TASK GOAL ▸ Report, from the records below, every line where the word "face" appears.

(Version difference data)

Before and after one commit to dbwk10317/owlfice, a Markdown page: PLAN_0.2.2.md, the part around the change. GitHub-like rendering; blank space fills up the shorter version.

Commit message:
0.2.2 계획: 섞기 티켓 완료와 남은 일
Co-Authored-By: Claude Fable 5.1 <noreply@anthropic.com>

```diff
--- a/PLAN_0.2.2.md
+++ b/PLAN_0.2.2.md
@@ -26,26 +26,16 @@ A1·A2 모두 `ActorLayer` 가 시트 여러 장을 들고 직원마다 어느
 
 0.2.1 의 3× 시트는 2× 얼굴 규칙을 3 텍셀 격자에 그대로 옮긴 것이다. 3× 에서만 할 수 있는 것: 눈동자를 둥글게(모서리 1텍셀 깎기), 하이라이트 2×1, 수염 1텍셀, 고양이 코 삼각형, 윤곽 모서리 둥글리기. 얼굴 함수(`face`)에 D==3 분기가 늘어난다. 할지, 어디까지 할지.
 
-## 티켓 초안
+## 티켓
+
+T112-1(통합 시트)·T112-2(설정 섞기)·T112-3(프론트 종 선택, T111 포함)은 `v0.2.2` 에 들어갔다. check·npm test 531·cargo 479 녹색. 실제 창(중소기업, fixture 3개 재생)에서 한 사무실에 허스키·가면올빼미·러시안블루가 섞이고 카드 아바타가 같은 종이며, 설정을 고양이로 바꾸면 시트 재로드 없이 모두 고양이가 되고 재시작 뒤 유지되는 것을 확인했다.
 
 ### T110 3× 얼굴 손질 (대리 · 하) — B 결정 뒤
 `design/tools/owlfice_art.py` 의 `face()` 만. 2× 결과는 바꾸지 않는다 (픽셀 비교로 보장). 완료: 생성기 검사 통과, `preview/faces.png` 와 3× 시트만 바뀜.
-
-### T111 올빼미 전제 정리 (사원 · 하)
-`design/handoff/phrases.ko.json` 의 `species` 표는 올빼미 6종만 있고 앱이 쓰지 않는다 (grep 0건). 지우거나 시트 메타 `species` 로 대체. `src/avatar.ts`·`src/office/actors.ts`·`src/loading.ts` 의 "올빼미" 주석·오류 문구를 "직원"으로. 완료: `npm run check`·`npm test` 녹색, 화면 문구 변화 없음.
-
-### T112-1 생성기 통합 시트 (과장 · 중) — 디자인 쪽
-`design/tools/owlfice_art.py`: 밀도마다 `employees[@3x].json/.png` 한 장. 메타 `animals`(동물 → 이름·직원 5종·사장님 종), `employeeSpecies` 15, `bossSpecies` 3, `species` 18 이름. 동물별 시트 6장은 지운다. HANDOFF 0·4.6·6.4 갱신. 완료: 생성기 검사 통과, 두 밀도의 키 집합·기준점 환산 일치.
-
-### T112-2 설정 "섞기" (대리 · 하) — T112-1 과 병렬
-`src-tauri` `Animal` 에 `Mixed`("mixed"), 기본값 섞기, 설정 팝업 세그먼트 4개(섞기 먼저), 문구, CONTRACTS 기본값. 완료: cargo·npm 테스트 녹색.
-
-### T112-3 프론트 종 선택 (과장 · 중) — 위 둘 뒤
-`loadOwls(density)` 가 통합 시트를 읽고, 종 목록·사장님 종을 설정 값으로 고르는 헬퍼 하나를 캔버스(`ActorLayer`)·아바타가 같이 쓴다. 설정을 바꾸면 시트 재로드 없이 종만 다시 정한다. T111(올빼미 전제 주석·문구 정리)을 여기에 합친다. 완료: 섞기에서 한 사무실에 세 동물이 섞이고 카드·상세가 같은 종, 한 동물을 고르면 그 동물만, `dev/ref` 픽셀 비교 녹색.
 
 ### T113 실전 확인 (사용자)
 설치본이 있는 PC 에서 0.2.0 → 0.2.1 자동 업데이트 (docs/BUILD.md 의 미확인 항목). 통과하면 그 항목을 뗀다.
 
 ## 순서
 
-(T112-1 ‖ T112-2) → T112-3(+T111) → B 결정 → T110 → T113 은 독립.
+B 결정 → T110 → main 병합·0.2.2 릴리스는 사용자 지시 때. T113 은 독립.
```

ANSWER TO THE PROBLEM ▸
 0.2.1 의 3× 시트는 2× 얼굴 규칙을 3 텍셀 격자에 그대로 옮긴 것이다. 3× 에서만 할 수 있는 것: 눈동자를 둥글게(모서리 1텍셀 깎기), 하이라이트 2×1, 수염 1텍셀, 고양이 코 삼각형, 윤곽 모서리 둥글리기. 얼굴 함수(`face`)에 D==3 분기가 늘어난다. 할지, 어디까지 할지.
 `design/tools/owlfice_art.py` 의 `face()` 만. 2× 결과는 바꾸지 않는다 (픽셀 비교로 보장). 완료: 생성기 검사 통과, `preview/faces.png` 와 3× 시트만 바뀜.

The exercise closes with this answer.